Our Grand Dame of Public Radio talks about her years of being associated with public radio since its beginning. She shares her take on technologies, hobbies, dating, and the peak age for working in radio.
When Susan Stamberg started anchoring "All Things Considered" on what was then known as National Public Radio in 1972, she was the only woman broadcasting nightly news on nationwide radio or television. She modeled herself after her male colleagues, "because I thought that's what you do," she said.
Originally published on Fri February 15, 2013 7:57 am
Love NPR? Love someone who loves NPR? Share that feeling in the language of public radio with one of our new NPR Valentine cards. From syncing lips at the Tiny Desk to a Science Friday kind of chemistry, here are six designs that will appeal to your public radio sweetheart.
We've been able to record sound for over 125 years, but many of the recordings that have been made in that time are in terrible shape. Many more, even recordings made in the past 10 years, are in danger because rapid technological changes have rendered their software obsolete. So Wednesday, the Library of Congress unveiled a plan to help preserve this country's audio archives.
A man shouts his love at an event in Tokyo on Jan. 29. The event comes two days ahead of Beloved Wives Day, a day on which husbands publicly scream their love for their wives before a crowd of onlookers. Husbands are also urged to head home early to express gratitude to their wives.
Credit Kiyoshi Ota / EPA /Landov

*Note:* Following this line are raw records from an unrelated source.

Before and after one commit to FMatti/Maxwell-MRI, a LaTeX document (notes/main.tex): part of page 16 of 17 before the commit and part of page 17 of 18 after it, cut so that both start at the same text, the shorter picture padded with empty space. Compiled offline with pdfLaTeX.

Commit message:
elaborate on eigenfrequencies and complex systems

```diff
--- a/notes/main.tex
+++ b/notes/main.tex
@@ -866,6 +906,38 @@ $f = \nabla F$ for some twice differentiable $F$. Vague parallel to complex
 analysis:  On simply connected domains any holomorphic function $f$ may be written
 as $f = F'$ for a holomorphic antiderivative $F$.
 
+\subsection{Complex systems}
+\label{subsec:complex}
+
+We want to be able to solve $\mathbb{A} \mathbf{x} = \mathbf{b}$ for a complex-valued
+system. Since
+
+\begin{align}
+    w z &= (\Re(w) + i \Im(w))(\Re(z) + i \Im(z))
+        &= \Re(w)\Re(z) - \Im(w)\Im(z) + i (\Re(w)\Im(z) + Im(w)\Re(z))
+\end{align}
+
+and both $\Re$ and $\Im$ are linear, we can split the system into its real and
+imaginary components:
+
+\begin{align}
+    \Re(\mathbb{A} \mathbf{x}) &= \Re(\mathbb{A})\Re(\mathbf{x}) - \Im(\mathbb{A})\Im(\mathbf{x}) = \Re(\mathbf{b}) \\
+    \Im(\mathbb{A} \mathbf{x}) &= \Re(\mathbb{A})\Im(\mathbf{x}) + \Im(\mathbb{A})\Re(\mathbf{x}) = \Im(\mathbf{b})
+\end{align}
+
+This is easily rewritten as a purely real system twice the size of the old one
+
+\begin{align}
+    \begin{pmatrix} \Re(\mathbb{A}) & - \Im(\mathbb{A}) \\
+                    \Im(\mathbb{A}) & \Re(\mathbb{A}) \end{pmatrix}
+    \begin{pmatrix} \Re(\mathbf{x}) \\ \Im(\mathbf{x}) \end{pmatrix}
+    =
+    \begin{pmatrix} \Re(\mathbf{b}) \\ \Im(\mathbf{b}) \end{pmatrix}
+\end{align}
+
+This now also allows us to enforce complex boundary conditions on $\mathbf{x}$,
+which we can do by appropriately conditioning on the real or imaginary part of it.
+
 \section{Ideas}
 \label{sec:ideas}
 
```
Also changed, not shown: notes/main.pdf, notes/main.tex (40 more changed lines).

Men shout messages of love during the annual event. One Japanese writer says the country has "always been in a crisis romance-wise."